▸ DATA FOR REVIEW

+===+

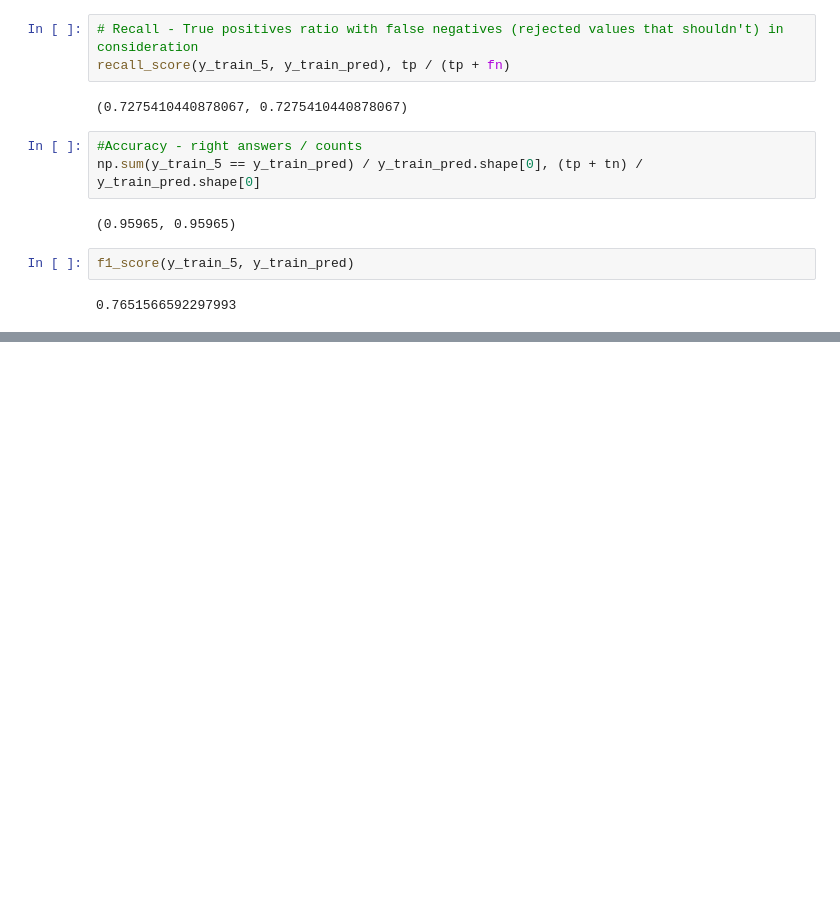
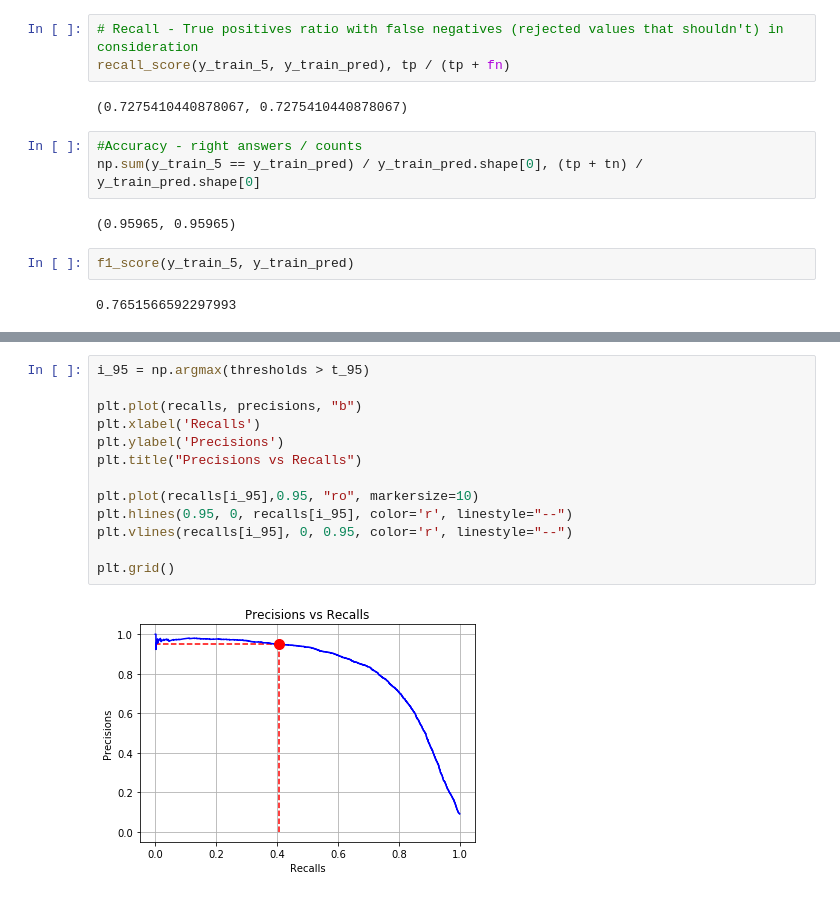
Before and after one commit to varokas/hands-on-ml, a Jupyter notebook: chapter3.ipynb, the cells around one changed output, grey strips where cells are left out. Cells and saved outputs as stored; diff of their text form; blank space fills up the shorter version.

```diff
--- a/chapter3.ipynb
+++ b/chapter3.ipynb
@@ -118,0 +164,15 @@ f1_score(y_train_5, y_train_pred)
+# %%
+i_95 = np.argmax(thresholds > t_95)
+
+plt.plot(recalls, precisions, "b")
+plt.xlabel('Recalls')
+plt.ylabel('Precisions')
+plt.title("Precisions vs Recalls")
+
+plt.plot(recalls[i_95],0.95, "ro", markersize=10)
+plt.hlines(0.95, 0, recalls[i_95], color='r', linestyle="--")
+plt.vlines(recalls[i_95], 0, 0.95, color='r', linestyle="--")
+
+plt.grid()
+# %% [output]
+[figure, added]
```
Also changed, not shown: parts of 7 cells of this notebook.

+===+

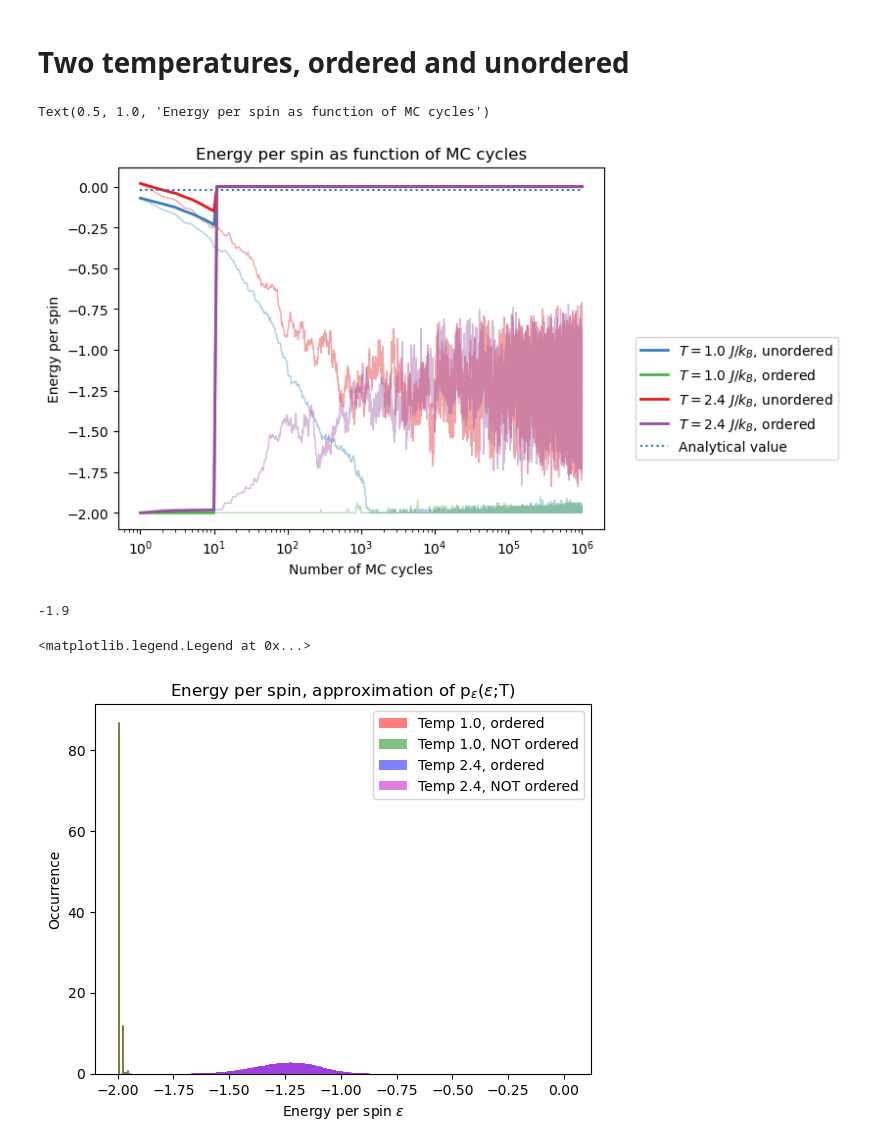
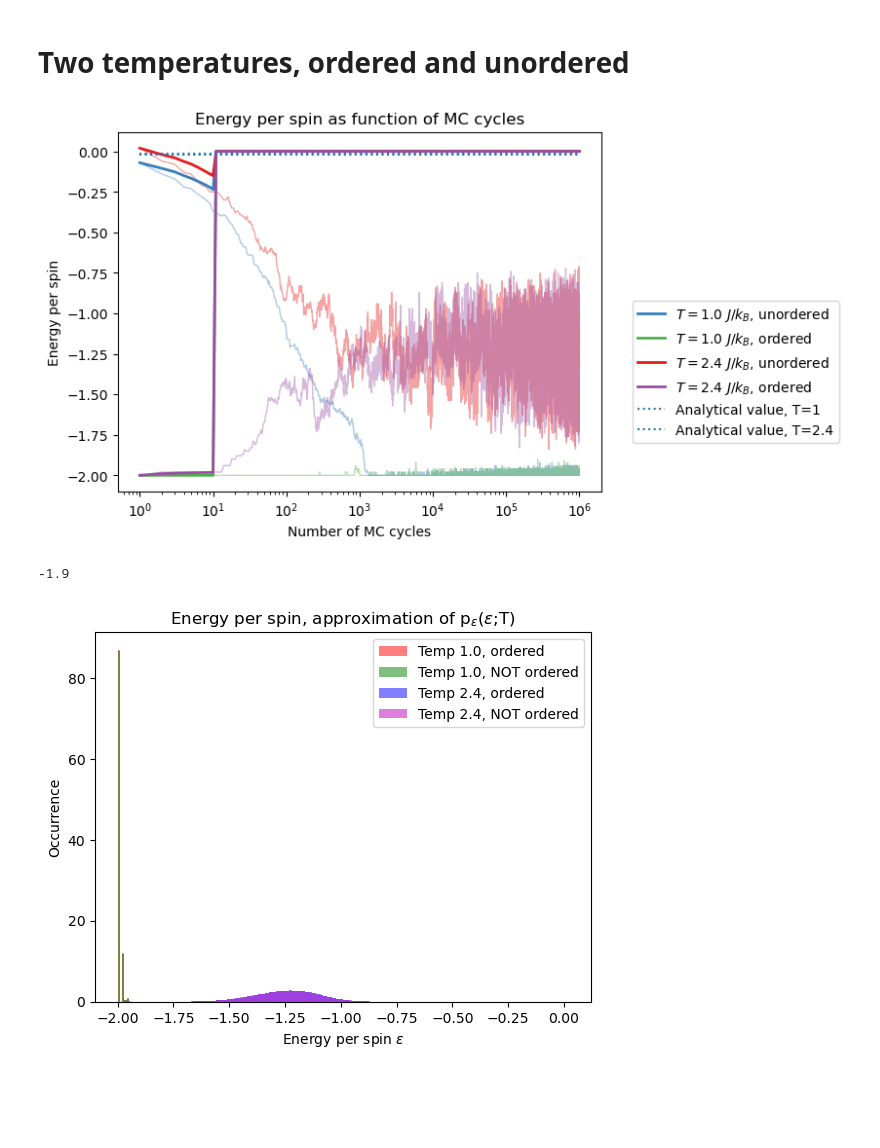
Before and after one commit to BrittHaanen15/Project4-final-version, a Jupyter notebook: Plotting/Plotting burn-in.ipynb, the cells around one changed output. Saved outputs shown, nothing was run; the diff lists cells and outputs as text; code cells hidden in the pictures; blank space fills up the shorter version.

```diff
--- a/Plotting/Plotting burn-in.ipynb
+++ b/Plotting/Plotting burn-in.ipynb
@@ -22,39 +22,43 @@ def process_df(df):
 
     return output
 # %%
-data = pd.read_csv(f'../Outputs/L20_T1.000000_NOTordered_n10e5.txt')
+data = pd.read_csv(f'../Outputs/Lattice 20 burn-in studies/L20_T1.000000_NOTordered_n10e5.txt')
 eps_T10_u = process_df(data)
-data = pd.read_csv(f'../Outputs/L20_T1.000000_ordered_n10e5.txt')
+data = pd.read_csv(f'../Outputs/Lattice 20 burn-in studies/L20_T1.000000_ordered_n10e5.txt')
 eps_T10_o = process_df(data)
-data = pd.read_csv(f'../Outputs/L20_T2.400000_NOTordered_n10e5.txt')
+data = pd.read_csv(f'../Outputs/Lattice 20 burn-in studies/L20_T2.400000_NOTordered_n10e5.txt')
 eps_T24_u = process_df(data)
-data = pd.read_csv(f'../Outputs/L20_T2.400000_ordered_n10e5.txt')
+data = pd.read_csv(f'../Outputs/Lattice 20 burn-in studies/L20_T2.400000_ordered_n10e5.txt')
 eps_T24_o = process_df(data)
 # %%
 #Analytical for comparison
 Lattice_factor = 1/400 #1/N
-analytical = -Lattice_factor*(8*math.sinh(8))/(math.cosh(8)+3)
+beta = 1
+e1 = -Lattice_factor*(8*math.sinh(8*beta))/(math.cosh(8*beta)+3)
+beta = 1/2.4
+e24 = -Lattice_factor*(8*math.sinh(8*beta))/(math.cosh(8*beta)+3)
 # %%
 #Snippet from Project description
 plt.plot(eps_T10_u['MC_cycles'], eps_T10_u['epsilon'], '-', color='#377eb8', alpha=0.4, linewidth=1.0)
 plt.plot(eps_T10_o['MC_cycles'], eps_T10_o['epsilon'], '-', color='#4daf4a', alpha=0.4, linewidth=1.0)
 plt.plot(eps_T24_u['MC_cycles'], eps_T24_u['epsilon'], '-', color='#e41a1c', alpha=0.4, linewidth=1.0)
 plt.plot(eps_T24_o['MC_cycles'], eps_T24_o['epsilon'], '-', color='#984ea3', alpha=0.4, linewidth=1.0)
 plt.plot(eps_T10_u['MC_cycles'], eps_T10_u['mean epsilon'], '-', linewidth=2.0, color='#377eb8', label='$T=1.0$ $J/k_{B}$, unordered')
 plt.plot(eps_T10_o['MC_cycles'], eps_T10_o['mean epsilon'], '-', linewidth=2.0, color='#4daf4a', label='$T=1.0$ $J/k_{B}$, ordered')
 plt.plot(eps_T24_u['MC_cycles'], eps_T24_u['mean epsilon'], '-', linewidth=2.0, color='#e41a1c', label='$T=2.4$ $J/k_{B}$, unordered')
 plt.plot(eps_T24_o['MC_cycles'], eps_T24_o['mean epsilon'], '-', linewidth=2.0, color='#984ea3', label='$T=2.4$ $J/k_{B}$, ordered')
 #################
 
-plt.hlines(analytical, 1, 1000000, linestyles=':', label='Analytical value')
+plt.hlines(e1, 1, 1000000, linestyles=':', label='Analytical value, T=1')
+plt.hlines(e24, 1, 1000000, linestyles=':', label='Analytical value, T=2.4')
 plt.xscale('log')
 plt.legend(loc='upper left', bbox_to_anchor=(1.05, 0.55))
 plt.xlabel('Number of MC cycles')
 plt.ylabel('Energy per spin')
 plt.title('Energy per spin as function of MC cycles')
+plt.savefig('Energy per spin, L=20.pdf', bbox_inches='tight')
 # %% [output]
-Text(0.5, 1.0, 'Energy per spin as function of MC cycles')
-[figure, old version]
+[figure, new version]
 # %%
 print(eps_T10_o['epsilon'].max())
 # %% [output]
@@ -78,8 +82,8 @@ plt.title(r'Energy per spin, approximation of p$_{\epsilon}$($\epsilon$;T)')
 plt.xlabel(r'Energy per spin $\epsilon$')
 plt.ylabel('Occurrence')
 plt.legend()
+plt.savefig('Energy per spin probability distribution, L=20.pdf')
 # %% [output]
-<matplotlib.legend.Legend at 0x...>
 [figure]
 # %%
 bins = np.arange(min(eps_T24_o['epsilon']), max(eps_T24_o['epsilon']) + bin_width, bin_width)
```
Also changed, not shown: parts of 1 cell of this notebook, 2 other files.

+===+

Whenever a line of the data includes "Before", copy that line.

▸ OUTPUT FOR THIS EXERCISE
Before and after one commit to varokas/hands-on-ml, a Jupyter notebook: chapter3.ipynb, the cells around one changed output, grey strips where cells are left out. Cells and saved outputs as stored; diff of their text form; blank space fills up the shorter version.
Before and after one commit to BrittHaanen15/Project4-final-version, a Jupyter notebook: Plotting/Plotting burn-in.ipynb, the cells around one changed output. Saved outputs shown, nothing was run; the diff lists cells and outputs as text; code cells hidden in the pictures; blank space fills up the shorter version.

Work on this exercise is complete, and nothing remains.